▸ The problem
Return a copy of every line in the records that includes the word "input".

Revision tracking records
* * *
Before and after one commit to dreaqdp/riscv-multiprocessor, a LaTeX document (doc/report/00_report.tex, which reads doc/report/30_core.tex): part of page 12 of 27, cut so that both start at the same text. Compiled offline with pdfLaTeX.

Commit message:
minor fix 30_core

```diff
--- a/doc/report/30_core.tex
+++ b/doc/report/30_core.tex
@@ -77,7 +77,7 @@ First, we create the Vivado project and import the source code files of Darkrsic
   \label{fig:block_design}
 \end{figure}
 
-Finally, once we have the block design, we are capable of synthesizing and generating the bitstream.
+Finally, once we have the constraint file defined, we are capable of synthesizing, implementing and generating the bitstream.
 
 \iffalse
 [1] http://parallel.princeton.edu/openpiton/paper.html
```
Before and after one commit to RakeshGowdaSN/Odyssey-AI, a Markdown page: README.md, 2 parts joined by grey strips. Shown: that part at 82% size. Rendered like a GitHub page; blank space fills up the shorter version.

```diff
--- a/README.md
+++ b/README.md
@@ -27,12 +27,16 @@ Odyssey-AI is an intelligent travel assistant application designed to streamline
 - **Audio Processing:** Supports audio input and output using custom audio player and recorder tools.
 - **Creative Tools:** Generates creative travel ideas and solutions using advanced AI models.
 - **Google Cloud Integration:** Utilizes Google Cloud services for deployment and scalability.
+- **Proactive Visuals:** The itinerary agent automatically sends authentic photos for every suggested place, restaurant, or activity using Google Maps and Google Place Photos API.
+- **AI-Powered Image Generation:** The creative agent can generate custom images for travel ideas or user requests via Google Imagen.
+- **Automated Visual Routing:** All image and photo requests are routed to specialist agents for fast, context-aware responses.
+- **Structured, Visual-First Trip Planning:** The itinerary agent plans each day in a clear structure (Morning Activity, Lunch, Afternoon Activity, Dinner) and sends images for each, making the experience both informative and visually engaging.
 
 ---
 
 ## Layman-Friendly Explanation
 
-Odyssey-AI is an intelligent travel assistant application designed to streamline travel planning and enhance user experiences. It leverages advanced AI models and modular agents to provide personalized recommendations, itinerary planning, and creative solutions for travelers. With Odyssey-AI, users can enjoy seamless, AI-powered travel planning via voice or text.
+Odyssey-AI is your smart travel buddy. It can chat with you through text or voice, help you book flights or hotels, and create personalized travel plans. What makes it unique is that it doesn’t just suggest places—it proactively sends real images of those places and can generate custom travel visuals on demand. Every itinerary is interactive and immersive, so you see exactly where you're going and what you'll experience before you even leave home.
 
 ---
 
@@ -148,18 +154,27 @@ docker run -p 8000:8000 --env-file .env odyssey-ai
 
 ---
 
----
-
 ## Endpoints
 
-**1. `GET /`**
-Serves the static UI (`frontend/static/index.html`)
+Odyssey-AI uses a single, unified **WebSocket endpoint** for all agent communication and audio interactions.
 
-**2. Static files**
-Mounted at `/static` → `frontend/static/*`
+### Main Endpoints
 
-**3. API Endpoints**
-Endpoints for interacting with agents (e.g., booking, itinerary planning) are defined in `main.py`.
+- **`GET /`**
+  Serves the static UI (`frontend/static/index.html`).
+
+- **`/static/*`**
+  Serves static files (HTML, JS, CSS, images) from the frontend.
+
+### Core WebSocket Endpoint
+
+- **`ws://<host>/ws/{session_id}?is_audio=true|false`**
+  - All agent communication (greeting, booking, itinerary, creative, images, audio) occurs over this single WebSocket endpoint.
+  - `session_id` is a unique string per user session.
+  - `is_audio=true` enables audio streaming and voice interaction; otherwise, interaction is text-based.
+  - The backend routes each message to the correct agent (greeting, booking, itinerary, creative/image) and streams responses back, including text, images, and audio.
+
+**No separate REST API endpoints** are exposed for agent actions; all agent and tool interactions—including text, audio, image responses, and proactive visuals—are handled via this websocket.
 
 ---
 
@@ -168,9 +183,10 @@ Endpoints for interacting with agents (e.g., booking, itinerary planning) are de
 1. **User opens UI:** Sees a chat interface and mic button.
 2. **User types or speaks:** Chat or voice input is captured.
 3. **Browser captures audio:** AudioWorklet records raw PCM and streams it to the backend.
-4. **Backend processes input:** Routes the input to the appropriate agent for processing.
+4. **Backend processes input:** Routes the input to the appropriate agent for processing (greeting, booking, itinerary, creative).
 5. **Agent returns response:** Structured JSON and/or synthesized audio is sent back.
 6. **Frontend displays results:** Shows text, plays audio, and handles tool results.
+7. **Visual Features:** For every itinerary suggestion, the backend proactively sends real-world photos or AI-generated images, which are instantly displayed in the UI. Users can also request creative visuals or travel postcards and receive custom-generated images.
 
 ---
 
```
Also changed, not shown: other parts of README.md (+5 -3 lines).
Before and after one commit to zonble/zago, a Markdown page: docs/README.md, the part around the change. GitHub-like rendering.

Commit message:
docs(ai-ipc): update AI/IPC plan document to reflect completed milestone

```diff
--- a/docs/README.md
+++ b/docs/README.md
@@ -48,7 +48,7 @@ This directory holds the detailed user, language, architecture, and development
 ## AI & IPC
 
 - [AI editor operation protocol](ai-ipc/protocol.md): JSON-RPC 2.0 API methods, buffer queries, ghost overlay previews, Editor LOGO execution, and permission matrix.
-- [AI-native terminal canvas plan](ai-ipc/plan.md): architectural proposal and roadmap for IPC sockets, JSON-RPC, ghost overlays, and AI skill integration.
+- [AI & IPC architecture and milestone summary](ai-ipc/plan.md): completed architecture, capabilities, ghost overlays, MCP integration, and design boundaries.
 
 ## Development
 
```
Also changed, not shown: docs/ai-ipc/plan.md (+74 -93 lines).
* * *
▸ Task response
 - **Audio Processing:** Supports audio input and output using custom audio player and recorder tools.
 2. **User types or speaks:** Chat or voice input is captured.
-4. **Backend processes input:** Routes the input to the appropriate agent for processing.
+4. **Backend processes input:** Routes the input to the appropriate agent for processing (greeting, booking, itinerary, creative).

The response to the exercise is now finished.